For many, the word fresh is a simple term that requires no explanation. It’s the complete opposite of stale or rotten. It means newly harvested food or produce that has not undergone significant degradation. It’s what consumers prefer as it is close to how food taken from nature should be.
Fresh has a different meaning in the food and beverage industry, though. Government regulators and industry standards consider something as fresh if it did not undergo preservation, cooking, treatment, or other state-altering preparations). Technically, the term does not take into account the quality of food and beverage products. It’s a mere designation as to whether or not produce is in its natural form. This is something the owners of https://www.kiril-mischeff.com/ admit, but they say produce businesses need to have a renewed mindset. The quality of fresh products should align with what most people tend to think whenever they hear the word fresh.
Which is fresh, which is not?
Fresh food products are unprocessed fruits, vegetables, meat, seafood, and other farmed or hunted products sold in the markets. They are those that are not cooked, dried, or treated with preservatives. Regardless of their quality and condition, they are classified as fresh if they retain virtually all of their natural appearance.
As such, a mullet that is about to rot is classified as fresh, but salted eggs are not. Wilted bags of celery or basil are considered fresh products, but crisp pickled radish or carrots are not. In other words, the technical definition of freshness in the food industry only takes into account the lack of preservation methods. Fresh foods are classified as such because they are expected to be sold in their unadulterated state.
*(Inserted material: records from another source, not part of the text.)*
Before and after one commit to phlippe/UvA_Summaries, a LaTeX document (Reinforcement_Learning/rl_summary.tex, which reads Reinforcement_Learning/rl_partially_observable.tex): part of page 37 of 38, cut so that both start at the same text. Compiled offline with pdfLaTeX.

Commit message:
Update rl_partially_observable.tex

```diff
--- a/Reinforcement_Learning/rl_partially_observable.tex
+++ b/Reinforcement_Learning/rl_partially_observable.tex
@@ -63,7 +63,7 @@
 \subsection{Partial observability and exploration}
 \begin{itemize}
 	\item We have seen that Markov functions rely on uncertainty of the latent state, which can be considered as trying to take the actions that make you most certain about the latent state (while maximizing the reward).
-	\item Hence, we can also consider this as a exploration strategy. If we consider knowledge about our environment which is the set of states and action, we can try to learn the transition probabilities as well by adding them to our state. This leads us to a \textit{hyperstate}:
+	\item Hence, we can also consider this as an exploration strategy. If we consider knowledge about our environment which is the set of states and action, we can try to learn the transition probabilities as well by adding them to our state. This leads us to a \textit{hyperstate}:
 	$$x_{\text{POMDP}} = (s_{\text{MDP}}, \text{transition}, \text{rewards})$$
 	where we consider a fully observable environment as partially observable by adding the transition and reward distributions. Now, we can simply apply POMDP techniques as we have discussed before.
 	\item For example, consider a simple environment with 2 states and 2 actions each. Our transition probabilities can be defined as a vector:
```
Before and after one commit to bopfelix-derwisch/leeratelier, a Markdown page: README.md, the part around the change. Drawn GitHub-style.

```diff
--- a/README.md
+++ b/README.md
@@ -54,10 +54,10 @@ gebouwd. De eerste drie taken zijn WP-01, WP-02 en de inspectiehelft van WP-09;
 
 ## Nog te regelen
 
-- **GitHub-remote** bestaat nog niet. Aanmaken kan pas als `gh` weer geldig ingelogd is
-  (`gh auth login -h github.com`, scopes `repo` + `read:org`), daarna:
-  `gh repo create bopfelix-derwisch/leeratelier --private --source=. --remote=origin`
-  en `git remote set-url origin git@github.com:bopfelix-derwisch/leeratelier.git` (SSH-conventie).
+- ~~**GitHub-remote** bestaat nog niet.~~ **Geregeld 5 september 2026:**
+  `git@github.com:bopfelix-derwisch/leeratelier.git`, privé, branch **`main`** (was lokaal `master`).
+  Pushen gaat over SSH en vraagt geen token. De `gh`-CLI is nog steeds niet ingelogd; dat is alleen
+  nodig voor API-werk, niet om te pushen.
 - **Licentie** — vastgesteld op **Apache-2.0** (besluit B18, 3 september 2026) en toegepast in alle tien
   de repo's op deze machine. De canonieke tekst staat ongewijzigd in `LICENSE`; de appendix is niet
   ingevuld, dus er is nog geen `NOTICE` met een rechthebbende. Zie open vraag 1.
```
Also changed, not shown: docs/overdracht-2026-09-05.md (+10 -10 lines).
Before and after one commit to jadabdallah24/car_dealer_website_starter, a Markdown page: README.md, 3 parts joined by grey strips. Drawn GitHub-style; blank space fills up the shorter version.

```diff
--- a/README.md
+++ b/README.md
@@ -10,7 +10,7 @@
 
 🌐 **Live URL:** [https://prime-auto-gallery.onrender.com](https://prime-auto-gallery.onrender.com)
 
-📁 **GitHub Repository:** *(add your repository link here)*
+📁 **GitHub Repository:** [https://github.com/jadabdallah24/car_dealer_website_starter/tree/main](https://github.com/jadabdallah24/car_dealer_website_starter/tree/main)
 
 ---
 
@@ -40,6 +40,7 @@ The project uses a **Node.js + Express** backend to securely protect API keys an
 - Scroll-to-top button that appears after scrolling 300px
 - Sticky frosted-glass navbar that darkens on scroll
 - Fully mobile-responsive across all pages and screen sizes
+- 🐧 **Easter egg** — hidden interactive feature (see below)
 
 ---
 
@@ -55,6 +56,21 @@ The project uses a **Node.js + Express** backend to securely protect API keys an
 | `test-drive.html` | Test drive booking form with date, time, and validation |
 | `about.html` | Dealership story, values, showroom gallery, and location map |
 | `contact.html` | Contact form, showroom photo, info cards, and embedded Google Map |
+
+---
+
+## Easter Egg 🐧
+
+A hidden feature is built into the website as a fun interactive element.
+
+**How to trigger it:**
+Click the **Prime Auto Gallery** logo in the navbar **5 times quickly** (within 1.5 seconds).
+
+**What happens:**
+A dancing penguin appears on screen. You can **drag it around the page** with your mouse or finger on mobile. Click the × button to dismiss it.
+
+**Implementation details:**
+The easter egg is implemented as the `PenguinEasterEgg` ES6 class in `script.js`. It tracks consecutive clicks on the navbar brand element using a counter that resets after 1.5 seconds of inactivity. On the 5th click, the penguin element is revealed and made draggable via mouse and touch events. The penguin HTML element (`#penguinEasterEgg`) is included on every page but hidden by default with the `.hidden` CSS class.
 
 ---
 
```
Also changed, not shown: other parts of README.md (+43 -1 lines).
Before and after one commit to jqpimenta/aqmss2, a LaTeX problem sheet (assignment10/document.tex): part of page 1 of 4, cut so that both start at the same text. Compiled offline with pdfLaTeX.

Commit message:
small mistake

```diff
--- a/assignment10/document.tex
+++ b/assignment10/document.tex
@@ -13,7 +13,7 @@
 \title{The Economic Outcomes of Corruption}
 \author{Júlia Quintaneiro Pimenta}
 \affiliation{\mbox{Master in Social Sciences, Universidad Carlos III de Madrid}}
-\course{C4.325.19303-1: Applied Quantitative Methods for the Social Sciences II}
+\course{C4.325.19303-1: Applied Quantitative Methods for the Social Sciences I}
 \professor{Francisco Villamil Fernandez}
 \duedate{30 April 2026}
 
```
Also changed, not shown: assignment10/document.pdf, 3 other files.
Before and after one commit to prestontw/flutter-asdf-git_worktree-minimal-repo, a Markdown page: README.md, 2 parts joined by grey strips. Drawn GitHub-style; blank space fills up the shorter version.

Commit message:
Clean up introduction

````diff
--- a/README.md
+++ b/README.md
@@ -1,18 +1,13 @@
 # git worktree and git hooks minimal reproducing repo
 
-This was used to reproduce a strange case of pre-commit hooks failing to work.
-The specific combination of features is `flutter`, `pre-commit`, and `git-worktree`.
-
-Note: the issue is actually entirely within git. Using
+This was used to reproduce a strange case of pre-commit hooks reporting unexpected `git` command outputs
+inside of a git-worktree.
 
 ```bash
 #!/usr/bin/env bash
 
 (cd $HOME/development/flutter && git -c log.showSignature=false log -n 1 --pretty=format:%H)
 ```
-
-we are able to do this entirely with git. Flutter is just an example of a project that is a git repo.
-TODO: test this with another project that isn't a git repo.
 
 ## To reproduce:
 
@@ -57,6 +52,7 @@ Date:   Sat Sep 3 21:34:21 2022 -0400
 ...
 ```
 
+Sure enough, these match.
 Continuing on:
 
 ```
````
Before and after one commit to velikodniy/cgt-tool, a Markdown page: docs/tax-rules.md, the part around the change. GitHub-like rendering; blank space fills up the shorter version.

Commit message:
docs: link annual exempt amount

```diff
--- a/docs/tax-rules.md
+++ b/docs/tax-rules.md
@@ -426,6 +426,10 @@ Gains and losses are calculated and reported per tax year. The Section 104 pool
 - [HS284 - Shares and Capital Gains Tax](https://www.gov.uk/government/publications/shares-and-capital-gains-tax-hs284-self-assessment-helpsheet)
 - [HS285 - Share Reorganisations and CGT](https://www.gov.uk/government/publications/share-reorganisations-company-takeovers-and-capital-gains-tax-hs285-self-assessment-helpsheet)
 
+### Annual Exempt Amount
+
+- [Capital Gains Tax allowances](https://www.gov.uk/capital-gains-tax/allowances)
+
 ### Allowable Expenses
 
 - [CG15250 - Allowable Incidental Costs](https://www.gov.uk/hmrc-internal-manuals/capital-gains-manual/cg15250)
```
They are not likely to last for a long time.
Bottled natural lemon, lime, or orange juices don’t qualify as fresh products because they have been processed. More often than not, they contain other ingredients such as sugar to make them last for a long time. Meanwhile, stores are allowed to sell mouldy fruits and vegetables in their fresh produce section.
Is fresh always better?
It’s ideal to consume fresh produce all of the time. However, being fresh does not always mean it is better. As mentioned, unpreserved products deteriorate over time, as they are exposed to the elements. Pests and microbial infestations cut their shelf life down. They can also develop defects, even if they appear fresh on the outside.
There’s nothing wrong with preserved products such as canned vegetables, dried meat, and frozen fruits. It’s a matter of need and preference for the consumers. Those who want to stock up food supplies can only hoard a limited amount of fresh produce because of the short shelf life. There are conveniences in canning, bottling, drying, smoking, curing, or treating fresh products. These preservation processes don’t only extend their useful life; they also improve the flavor and palatability.